'''
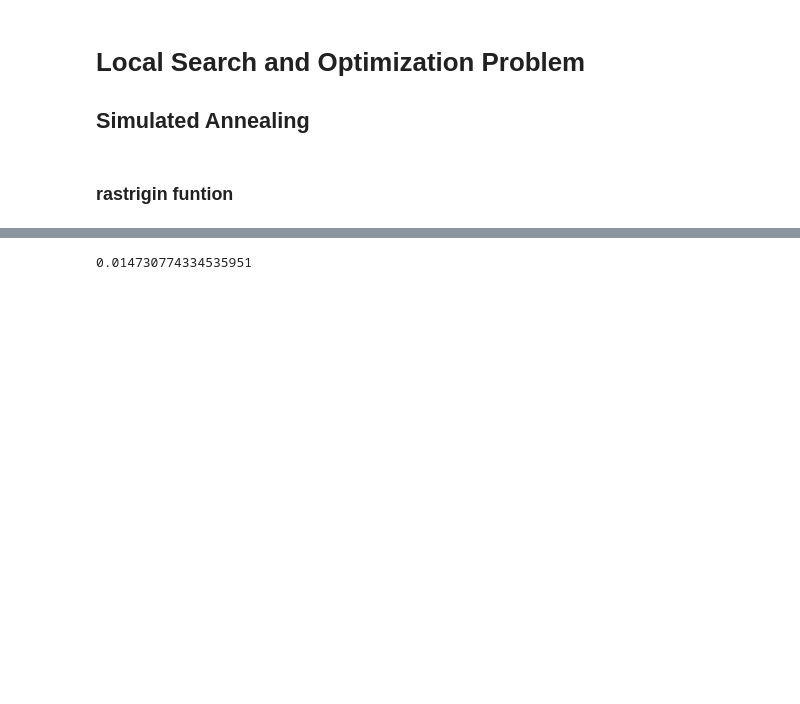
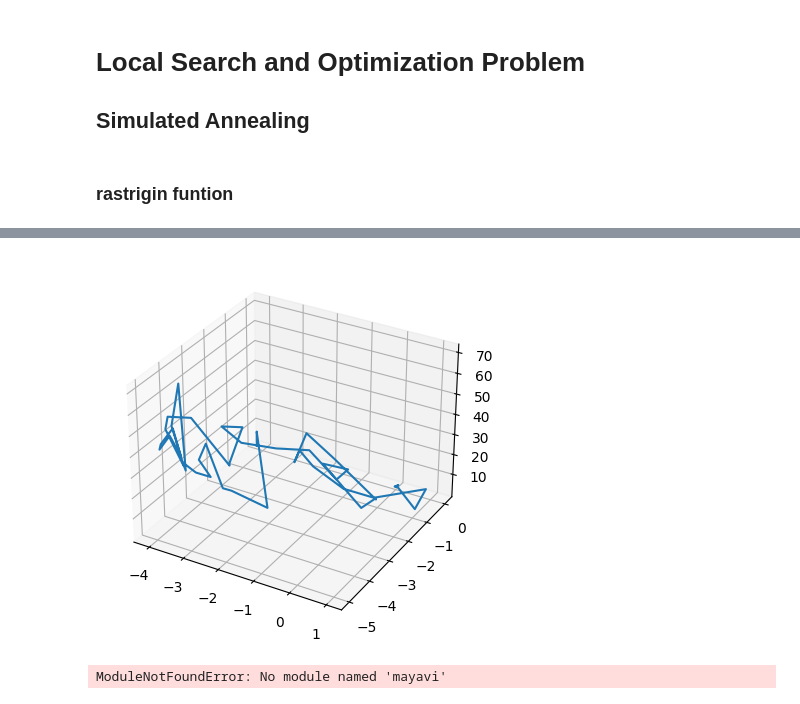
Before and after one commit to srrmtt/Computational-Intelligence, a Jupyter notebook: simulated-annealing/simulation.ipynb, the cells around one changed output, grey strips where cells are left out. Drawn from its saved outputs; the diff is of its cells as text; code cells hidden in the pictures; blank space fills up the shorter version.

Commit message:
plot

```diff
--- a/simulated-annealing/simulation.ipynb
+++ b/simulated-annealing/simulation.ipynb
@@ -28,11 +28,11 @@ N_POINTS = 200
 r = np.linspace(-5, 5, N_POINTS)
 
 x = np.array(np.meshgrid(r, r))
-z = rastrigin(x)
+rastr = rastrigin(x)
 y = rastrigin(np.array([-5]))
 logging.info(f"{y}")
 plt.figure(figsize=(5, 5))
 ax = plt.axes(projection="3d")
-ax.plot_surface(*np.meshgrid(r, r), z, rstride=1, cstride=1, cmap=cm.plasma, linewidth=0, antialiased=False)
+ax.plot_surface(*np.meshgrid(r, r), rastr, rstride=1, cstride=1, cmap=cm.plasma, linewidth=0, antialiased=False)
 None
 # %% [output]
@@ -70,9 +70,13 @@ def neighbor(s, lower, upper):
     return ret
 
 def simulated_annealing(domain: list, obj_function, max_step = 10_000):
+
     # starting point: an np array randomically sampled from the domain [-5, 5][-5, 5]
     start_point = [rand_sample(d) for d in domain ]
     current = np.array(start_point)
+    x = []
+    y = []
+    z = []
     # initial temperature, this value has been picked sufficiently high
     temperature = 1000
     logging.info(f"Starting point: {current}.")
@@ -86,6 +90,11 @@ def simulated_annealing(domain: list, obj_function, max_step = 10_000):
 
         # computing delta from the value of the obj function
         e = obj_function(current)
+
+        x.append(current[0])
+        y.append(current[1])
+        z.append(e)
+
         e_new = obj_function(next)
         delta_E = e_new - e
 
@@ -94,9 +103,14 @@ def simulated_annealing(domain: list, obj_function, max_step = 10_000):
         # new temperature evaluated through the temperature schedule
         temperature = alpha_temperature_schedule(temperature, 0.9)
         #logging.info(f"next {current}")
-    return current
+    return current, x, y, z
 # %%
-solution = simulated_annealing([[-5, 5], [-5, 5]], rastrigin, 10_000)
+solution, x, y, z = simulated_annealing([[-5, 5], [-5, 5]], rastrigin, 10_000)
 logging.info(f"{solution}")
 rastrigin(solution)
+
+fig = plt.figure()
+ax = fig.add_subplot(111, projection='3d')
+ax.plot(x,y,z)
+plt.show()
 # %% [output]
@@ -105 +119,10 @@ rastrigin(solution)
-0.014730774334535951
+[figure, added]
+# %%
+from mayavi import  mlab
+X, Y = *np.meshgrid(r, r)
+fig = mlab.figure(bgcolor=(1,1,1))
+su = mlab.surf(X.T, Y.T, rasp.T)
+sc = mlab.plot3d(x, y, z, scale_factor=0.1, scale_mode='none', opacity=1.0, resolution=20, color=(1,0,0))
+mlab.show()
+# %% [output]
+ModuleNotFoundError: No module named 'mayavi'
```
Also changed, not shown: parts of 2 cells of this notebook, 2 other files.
'''
Print out the complete listing above exactly, dropping each image.

- _THE COMPLETED TASK_
Before and after one commit to srrmtt/Computational-Intelligence, a Jupyter notebook: simulated-annealing/simulation.ipynb, the cells around one changed output, grey strips where cells are left out. Drawn from its saved outputs; the diff is of its cells as text; code cells hidden in the pictures; blank space fills up the shorter version.

Commit message:
plot

```diff
--- a/simulated-annealing/simulation.ipynb
+++ b/simulated-annealing/simulation.ipynb
@@ -28,11 +28,11 @@ N_POINTS = 200
 r = np.linspace(-5, 5, N_POINTS)
 
 x = np.array(np.meshgrid(r, r))
-z = rastrigin(x)
+rastr = rastrigin(x)
 y = rastrigin(np.array([-5]))
 logging.info(f"{y}")
 plt.figure(figsize=(5, 5))
 ax = plt.axes(projection="3d")
-ax.plot_surface(*np.meshgrid(r, r), z, rstride=1, cstride=1, cmap=cm.plasma, linewidth=0, antialiased=False)
+ax.plot_surface(*np.meshgrid(r, r), rastr, rstride=1, cstride=1, cmap=cm.plasma, linewidth=0, antialiased=False)
 None
 # %% [output]
@@ -70,9 +70,13 @@ def neighbor(s, lower, upper):
     return ret
 
 def simulated_annealing(domain: list, obj_function, max_step = 10_000):
+
     # starting point: an np array randomically sampled from the domain [-5, 5][-5, 5]
     start_point = [rand_sample(d) for d in domain ]
     current = np.array(start_point)
+    x = []
+    y = []
+    z = []
     # initial temperature, this value has been picked sufficiently high
     temperature = 1000
     logging.info(f"Starting point: {current}.")
@@ -86,6 +90,11 @@ def simulated_annealing(domain: list, obj_function, max_step = 10_000):
 
         # computing delta from the value of the obj function
         e = obj_function(current)
+
+        x.append(current[0])
+        y.append(current[1])
+        z.append(e)
+
         e_new = obj_function(next)
         delta_E = e_new - e
 
@@ -94,9 +103,14 @@ def simulated_annealing(domain: list, obj_function, max_step = 10_000):
         # new temperature evaluated through the temperature schedule
         temperature = alpha_temperature_schedule(temperature, 0.9)
         #logging.info(f"next {current}")
-    return current
+    return current, x, y, z
 # %%
-solution = simulated_annealing([[-5, 5], [-5, 5]], rastrigin, 10_000)
+solution, x, y, z = simulated_annealing([[-5, 5], [-5, 5]], rastrigin, 10_000)
 logging.info(f"{solution}")
 rastrigin(solution)
+
+fig = plt.figure()
+ax = fig.add_subplot(111, projection='3d')
+ax.plot(x,y,z)
+plt.show()
 # %% [output]
@@ -105 +119,10 @@ rastrigin(solution)
-0.014730774334535951
+[figure, added]
+# %%
+from mayavi import  mlab
+X, Y = *np.meshgrid(r, r)
+fig = mlab.figure(bgcolor=(1,1,1))
+su = mlab.surf(X.T, Y.T, rasp.T)
+sc = mlab.plot3d(x, y, z, scale_factor=0.1, scale_mode='none', opacity=1.0, resolution=20, color=(1,0,0))
+mlab.show()
+# %% [output]
+ModuleNotFoundError: No module named 'mayavi'
```
Also changed, not shown: parts of 2 cells of this notebook, 2 other files.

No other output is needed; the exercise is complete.